───── Listed entries ─────
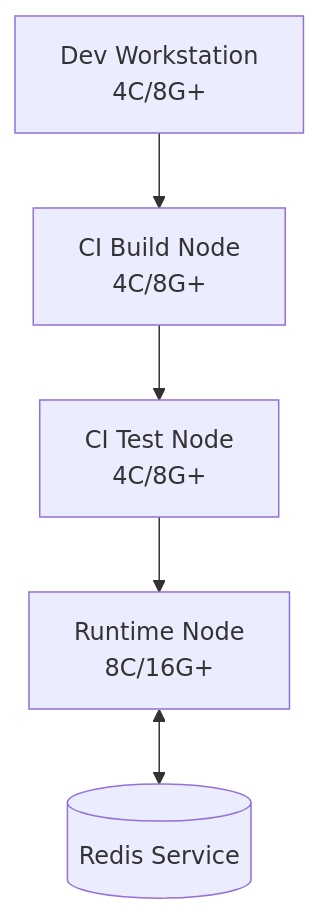
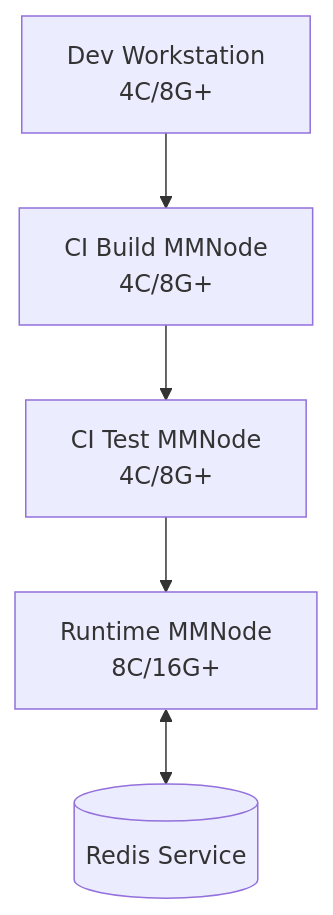
Diagram 11 of 14 in docs/ARCHITECTURE.md (xyz11274/agentf), drawn with Mermaid before and after one commit. The commit also changed other lines of this file and 106 other files, not shown here.

````diff
--- a/docs/ARCHITECTURE.md
+++ b/docs/ARCHITECTURE.md
@@ -471,7 +471,7 @@
 ```mermaid
 graph TB
-    DEV[Dev Workstation\n4C/8G+] --> BUILDNODE[CI Build Node\n4C/8G+]
-    BUILDNODE --> TESTNODE[CI Test Node\n4C/8G+]
-    TESTNODE --> PRODNODE[Runtime Node\n8C/16G+]
+    DEV[Dev Workstation\n4C/8G+] --> BUILDNODE[CI Build MMNode\n4C/8G+]
+    BUILDNODE --> TESTNODE[CI Test MMNode\n4C/8G+]
+    TESTNODE --> PRODNODE[Runtime MMNode\n8C/16G+]
     PRODNODE <--> REDIS[(Redis Service)]
 ```
````
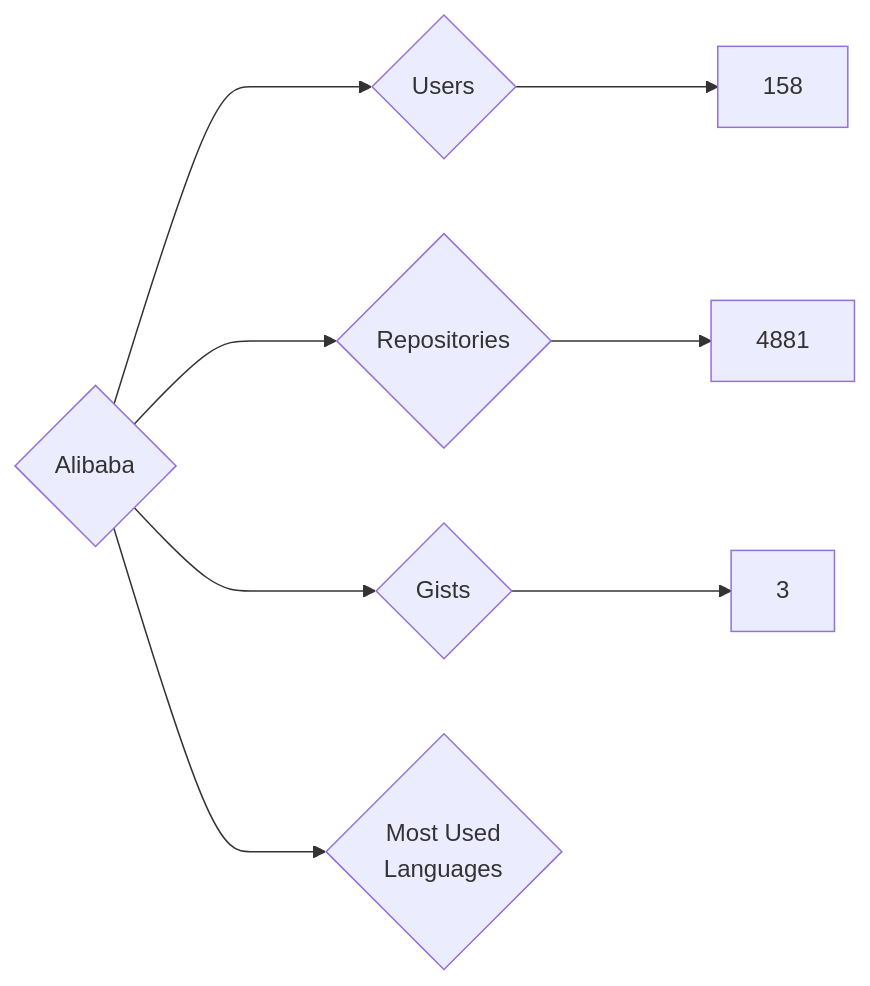
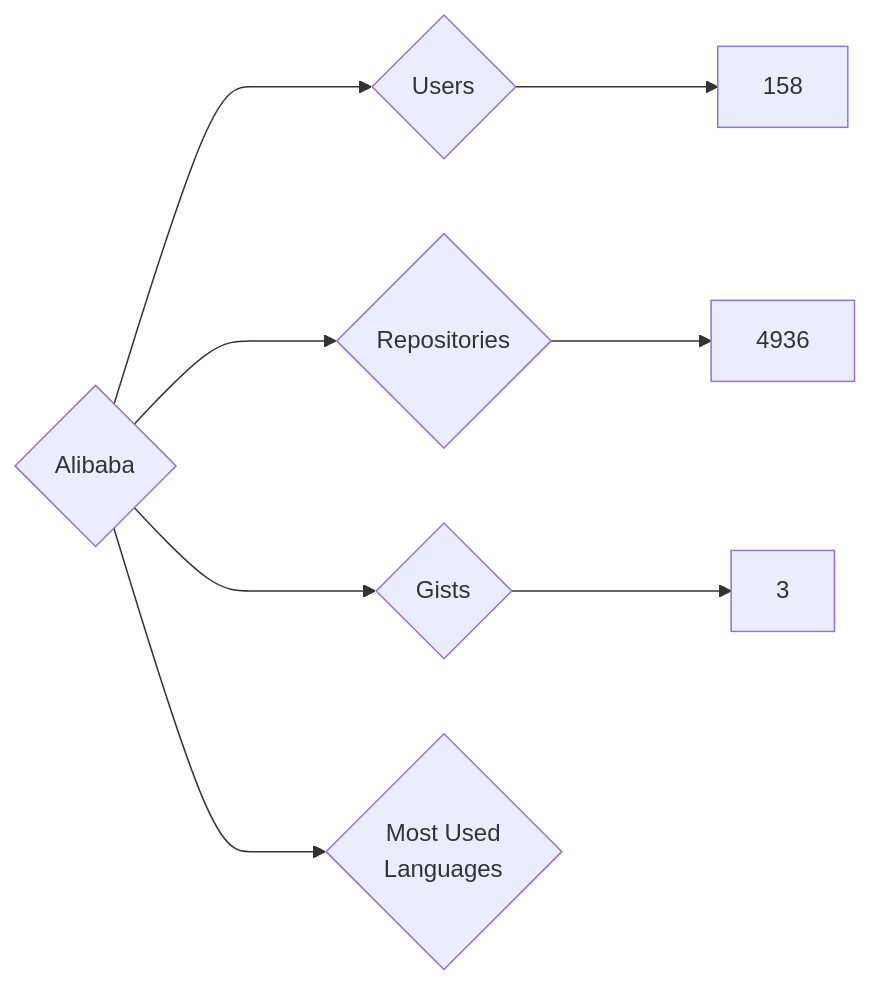
One commit to nenadzaric/insiders changed the diagram in targets/Alibaba/README.md. Above: the diagram before and after it, drawn with Mermaid. The commit also changed 2877 other files, not shown here.

````diff
--- a/targets/Alibaba/README.md
+++ b/targets/Alibaba/README.md
@@ -3,8 +3,8 @@
 ```mermaid
 graph LR
 COMPANY_NAME{Alibaba}
 COMPANY_NAME ---> U{Users} ---> UN[158]
-COMPANY_NAME ---> R{Repositories} ---> RN[4881]
+COMPANY_NAME ---> R{Repositories} ---> RN[4936]
 COMPANY_NAME ---> G{Gists} ---> GN[3]
 COMPANY_NAME ---> ML{Most Used<br>Languages}
 ```
````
─────
### Your objective
Every last line above must be reproduced as written, and no pictures belong in the copy.

### Answer to this task
Diagram 11 of 14 in docs/ARCHITECTURE.md (xyz11274/agentf), drawn with Mermaid before and after one commit. The commit also changed other lines of this file and 106 other files, not shown here.

````diff
--- a/docs/ARCHITECTURE.md
+++ b/docs/ARCHITECTURE.md
@@ -471,7 +471,7 @@
 ```mermaid
 graph TB
-    DEV[Dev Workstation\n4C/8G+] --> BUILDNODE[CI Build Node\n4C/8G+]
-    BUILDNODE --> TESTNODE[CI Test Node\n4C/8G+]
-    TESTNODE --> PRODNODE[Runtime Node\n8C/16G+]
+    DEV[Dev Workstation\n4C/8G+] --> BUILDNODE[CI Build MMNode\n4C/8G+]
+    BUILDNODE --> TESTNODE[CI Test MMNode\n4C/8G+]
+    TESTNODE --> PRODNODE[Runtime MMNode\n8C/16G+]
     PRODNODE <--> REDIS[(Redis Service)]
 ```
````
One commit to nenadzaric/insiders changed the diagram in targets/Alibaba/README.md. Above: the diagram before and after it, drawn with Mermaid. The commit also changed 2877 other files, not shown here.

````diff
--- a/targets/Alibaba/README.md
+++ b/targets/Alibaba/README.md
@@ -3,8 +3,8 @@
 ```mermaid
 graph LR
 COMPANY_NAME{Alibaba}
 COMPANY_NAME ---> U{Users} ---> UN[158]
-COMPANY_NAME ---> R{Repositories} ---> RN[4881]
+COMPANY_NAME ---> R{Repositories} ---> RN[4936]
 COMPANY_NAME ---> G{Gists} ---> GN[3]
 COMPANY_NAME ---> ML{Most Used<br>Languages}
 ```
````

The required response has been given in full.